The idea of testing this hypothesis came after USA Network recently carried out a study celebrating the psychological thriller Falling Water, which premiered Oct. 13. The movie explores the confluence between dreams and reality, and the public was asked whose dreams they'd explore if given the chance. Pets came up as the first option for most of the respondents.

Dr. Deirdre Barrett, clinical and evolutionary psychologist at Harvard Medical School, gave insights into how pets dream and the characteristics of these dreams.

Whether animals actually dream or not is purely speculative at the moment. However, there have been cases suggesting animals dream too, such as the two gorillas Koko and Michael, occasionally singing about fantastic ideas they may have each dreamed about.

Koko and Michael would sing of different ideas; Michael sometimes would wake up singing that "bad people kill gorillas."
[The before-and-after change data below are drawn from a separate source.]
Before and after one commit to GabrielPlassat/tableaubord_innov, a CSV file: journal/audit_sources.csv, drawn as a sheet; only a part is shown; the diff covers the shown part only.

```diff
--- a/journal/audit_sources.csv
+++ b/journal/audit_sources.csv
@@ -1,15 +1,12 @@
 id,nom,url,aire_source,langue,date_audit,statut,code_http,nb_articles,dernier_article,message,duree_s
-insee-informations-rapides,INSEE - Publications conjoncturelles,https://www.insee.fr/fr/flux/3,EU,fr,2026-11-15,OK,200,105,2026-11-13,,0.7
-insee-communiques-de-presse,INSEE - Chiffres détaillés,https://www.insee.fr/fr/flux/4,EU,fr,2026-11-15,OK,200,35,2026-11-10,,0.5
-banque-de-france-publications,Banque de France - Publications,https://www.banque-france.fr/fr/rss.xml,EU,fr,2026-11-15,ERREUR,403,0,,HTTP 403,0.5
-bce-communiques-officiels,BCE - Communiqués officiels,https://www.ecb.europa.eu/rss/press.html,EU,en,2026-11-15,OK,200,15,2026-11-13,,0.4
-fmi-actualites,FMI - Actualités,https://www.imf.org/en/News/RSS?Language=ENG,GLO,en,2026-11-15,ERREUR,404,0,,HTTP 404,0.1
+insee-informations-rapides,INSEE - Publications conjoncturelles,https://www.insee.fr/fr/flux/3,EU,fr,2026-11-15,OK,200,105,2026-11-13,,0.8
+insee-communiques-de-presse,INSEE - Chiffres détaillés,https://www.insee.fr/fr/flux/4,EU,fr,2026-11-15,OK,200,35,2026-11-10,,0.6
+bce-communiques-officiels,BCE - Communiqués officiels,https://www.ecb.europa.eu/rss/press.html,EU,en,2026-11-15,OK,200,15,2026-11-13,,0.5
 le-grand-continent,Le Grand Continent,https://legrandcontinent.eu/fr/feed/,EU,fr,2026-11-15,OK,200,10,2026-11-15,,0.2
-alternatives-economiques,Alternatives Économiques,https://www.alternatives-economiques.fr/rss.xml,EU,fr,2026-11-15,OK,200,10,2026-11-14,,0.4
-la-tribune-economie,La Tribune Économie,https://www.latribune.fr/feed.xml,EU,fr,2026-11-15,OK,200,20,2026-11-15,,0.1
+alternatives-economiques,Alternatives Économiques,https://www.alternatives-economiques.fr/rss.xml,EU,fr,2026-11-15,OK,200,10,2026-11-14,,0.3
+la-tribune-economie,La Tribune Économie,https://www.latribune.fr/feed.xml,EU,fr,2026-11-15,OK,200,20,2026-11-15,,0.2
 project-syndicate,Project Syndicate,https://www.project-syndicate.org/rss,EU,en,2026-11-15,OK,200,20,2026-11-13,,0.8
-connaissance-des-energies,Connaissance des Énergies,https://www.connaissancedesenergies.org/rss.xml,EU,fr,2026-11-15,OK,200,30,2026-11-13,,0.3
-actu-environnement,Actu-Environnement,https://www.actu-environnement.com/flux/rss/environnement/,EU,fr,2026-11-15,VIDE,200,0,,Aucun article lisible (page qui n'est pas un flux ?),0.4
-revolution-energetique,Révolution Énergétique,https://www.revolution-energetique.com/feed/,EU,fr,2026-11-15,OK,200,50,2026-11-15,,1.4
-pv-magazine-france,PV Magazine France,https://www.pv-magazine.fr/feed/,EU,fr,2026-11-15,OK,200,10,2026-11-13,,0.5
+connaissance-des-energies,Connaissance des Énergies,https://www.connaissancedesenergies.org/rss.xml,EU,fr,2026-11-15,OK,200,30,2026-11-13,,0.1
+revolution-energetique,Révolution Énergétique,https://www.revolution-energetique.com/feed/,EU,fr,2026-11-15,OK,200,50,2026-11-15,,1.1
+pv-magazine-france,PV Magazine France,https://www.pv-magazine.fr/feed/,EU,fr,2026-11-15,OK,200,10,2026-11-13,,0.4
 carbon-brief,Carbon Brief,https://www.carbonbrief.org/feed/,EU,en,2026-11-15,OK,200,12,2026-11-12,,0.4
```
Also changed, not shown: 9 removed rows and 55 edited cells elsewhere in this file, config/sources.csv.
Dreams in animals are, nonetheless, the subject of speculation for the most part. The science behind these speculations contends that the animals' sleep cycles are somewhat similar to ours, undergoing a deeper sleep, during which the brain is less active, then into rapid eye movement, which is the period of the sleep cycle when humans experience their dreams.

Based on this similarity, it's logical to conclude that animals dream in their sleep as well. However, smaller animals, such as mice, undergo shorter sleep cycles, and potentially brief dreaming periods.

Barrett also believes that, whenever animals start to move their paws as if they were running, it's entirely possible that they would actually be dreaming of that scene. Cats' dreams are more accessible to our understanding, as one of the first sleep researchers destroyed an area in the animals' brains responsible for inhibiting movements during the REM sleep stage. Cats looked as if they were hunting mice, hissing and pouncing.

Concerning dogs, since dreaming generally represents an illogical assembly of our daytime preoccupation, it's entirely possible that your Fido is dreaming about you. There would be no logical reason to dismiss the idea that dogs might dream of their masters.

"Since dogs are generally extremely attached to their human owners, it's likely your dog is dreaming of your face, your smell and of pleasing or annoying you," stated the psychologist.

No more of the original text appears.